“Expedited relief is also warranted to avoid other irreparable injury to one petitioner’s [Southern California Housing Resource and Development] relationship with and reputation before the California Tax Credit Allocation Committee (‘TCAC’), a state agency that is critical to that petitioner’s business.”
The developers say the Department of Finance’s position would “undermine” a Superior Court judgment from 1990, which mandated a special fund from tax revenue to remedy the “critical shortage” of low-income housing in San Marcos.
“Petitioners’ project, which DOF would unlawfully uproot, is an essential component in San Marcos’ long-standing efforts to comply with those judgments,” the complaint states.

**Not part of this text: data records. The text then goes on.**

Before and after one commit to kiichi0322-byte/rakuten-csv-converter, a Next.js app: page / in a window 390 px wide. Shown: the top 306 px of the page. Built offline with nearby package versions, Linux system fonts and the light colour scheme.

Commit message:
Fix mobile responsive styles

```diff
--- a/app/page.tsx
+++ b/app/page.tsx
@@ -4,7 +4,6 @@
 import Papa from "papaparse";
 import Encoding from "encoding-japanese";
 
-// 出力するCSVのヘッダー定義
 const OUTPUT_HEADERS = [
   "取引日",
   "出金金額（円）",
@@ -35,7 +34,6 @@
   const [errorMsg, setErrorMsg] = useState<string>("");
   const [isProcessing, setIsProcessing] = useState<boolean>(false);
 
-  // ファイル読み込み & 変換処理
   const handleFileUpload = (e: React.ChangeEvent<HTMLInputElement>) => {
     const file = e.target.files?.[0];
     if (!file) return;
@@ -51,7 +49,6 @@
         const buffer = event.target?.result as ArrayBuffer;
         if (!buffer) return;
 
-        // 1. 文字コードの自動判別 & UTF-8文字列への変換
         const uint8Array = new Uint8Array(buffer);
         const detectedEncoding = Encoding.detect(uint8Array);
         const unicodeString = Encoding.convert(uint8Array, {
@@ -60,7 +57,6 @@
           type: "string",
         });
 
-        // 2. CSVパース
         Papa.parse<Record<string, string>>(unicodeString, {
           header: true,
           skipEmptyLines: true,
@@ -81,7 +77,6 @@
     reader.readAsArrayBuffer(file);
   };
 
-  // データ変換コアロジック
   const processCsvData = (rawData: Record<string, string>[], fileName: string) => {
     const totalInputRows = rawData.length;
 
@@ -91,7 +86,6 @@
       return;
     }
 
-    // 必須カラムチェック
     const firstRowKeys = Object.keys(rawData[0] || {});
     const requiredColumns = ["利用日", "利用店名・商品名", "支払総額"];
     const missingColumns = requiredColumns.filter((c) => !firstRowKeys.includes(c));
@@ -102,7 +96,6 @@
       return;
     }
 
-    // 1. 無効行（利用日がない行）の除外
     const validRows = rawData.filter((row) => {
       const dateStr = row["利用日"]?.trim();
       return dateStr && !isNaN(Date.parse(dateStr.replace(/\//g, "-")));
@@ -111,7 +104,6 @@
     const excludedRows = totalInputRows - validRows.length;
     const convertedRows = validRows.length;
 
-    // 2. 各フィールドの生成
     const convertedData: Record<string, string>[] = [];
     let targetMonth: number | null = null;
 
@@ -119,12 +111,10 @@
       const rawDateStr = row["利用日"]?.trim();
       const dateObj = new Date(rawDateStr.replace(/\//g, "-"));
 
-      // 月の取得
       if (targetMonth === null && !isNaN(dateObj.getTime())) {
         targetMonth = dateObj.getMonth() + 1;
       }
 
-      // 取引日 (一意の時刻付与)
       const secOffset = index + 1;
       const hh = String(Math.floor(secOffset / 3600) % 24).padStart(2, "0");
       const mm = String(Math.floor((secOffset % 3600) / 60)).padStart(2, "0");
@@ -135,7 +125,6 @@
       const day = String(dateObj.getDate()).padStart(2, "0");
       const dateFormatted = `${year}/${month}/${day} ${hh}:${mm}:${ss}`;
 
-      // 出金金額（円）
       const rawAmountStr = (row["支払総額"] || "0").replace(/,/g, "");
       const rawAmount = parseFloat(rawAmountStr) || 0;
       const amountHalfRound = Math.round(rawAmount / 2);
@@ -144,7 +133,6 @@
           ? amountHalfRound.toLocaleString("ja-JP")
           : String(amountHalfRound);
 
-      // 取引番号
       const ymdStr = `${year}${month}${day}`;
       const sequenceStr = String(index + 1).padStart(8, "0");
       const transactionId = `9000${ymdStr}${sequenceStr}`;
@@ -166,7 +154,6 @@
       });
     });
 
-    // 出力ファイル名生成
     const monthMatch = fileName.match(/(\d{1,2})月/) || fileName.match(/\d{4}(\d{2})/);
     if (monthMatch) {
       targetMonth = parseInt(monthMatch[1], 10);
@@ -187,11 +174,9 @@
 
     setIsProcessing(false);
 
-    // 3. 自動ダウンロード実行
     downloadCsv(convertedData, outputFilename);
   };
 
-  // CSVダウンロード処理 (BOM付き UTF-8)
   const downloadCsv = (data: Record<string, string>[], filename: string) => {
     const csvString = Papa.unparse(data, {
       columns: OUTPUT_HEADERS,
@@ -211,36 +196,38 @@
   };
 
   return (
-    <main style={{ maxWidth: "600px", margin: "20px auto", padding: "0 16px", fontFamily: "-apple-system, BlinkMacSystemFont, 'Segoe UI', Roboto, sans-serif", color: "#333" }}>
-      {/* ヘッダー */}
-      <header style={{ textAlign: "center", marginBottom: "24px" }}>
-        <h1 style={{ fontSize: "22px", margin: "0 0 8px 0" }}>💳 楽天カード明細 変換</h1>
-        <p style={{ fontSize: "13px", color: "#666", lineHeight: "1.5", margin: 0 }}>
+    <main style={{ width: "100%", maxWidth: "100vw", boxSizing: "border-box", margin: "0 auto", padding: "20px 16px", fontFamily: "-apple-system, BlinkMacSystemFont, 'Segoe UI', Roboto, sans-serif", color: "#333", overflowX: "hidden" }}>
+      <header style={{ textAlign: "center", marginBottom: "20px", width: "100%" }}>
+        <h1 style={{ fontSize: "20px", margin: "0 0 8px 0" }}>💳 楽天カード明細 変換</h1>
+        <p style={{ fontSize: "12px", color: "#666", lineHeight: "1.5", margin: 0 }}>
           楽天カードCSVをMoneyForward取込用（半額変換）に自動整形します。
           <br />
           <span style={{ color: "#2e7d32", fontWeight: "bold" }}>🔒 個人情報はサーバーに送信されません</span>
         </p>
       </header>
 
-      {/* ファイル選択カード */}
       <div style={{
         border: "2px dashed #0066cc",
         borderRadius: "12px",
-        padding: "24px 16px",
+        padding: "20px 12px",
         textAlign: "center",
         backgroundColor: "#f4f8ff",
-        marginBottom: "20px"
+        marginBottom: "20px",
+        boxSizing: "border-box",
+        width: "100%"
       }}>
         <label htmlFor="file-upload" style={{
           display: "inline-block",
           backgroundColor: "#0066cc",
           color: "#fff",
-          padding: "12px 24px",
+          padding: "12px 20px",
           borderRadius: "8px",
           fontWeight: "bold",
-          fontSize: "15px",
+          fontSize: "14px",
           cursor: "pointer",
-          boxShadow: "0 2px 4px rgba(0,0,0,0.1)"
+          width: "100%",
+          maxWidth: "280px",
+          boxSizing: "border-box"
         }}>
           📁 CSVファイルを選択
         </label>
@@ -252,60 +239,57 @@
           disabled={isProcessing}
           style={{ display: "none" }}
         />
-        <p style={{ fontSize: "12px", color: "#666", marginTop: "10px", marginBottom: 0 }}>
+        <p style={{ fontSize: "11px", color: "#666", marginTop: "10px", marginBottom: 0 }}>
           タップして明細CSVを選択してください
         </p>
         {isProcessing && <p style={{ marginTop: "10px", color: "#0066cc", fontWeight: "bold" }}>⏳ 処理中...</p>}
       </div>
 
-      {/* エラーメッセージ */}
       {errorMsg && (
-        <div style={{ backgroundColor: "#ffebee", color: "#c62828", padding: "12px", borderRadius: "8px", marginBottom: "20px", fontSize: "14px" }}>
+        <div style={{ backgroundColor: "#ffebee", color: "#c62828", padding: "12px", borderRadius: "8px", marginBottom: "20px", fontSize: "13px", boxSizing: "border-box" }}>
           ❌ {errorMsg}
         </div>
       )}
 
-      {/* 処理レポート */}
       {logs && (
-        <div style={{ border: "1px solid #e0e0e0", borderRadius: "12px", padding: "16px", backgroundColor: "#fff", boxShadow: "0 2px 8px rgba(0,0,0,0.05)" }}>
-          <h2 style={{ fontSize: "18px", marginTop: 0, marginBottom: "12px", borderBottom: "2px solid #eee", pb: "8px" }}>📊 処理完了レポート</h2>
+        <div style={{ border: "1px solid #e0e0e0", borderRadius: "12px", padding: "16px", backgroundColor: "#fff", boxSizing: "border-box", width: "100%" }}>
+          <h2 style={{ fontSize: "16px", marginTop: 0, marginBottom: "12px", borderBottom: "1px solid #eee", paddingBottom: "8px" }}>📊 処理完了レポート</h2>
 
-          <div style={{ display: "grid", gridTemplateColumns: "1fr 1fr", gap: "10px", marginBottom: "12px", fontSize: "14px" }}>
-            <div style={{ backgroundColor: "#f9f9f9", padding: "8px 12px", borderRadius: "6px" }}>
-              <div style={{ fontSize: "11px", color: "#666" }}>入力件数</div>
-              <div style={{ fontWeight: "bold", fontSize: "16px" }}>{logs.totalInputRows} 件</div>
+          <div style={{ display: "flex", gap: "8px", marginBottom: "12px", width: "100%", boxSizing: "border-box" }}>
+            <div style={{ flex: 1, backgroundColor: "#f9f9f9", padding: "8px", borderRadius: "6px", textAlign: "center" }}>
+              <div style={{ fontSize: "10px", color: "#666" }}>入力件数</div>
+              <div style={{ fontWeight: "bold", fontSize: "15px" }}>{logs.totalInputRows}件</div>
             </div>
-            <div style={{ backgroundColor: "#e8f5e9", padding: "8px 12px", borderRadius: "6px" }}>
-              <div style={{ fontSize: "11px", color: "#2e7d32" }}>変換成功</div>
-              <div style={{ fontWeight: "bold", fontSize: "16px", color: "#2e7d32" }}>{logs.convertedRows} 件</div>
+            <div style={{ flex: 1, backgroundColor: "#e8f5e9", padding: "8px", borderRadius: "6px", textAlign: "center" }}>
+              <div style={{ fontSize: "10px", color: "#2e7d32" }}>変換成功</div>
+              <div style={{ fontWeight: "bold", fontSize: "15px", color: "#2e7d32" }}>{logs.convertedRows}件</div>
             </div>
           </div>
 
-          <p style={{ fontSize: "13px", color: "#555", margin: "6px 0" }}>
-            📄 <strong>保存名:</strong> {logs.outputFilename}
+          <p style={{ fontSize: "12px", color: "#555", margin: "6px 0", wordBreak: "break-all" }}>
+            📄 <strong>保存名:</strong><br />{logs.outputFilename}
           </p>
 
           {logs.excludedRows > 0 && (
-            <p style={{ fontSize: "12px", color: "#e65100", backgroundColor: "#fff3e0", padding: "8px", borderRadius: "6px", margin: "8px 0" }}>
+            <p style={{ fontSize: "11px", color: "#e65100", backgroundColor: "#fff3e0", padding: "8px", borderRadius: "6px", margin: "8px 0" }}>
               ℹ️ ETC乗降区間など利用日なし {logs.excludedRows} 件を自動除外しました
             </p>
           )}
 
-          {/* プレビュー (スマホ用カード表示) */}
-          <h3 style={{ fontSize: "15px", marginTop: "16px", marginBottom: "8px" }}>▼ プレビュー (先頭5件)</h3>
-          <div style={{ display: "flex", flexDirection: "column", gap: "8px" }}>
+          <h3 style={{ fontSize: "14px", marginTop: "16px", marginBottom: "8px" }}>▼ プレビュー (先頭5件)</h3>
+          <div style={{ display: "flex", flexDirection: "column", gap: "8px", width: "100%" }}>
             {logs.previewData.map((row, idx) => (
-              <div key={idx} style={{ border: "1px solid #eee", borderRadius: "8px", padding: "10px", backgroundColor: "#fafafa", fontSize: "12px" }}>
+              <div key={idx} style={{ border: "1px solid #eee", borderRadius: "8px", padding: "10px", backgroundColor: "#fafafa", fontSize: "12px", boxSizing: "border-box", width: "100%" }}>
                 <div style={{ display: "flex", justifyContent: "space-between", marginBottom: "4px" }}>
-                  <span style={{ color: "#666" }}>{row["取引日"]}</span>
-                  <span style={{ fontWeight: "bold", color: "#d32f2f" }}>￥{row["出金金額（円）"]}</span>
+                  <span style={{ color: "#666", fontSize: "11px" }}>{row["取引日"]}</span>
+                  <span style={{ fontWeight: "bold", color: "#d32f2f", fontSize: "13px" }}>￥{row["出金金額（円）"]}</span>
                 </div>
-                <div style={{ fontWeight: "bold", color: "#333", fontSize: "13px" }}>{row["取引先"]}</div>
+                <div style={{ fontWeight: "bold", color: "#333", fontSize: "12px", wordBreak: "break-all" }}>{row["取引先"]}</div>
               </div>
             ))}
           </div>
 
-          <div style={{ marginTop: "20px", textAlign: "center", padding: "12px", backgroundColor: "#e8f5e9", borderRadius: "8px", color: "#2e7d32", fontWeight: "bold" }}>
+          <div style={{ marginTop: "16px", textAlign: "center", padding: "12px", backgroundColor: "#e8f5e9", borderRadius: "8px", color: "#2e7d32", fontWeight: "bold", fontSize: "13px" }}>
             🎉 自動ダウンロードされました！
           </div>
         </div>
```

In May 2011, the San Marcos Redevelopment Agency authorized a $28 million loan to support the Creekside Project, the developers say. The $13 million already drawn on that loan “constitutes a lien on the property,” and the property will be “essentially worthless” unless the developers receive $17 million more in tax credits, according to the complaint.
The developers say that though the Department of Finance does not dispute that the 1990 judgments are “‘enforceable obligations,'” the agency claimed that a development agreement and owner participation agreement for Creekside was noncompliant, even though it was approved “long before” AB 26/27 was enacted.
The developers say the agreement was treated as an “inconsequential detail that can be ignored in DOF’s headlong rush to vacuum whatever funds it can find.”
The developers are represented by Robert Doty, with Cox, Castle & Nicholson of San Francisco.
Neither the law firm nor the Department of Finance immediately responded to requests for comment.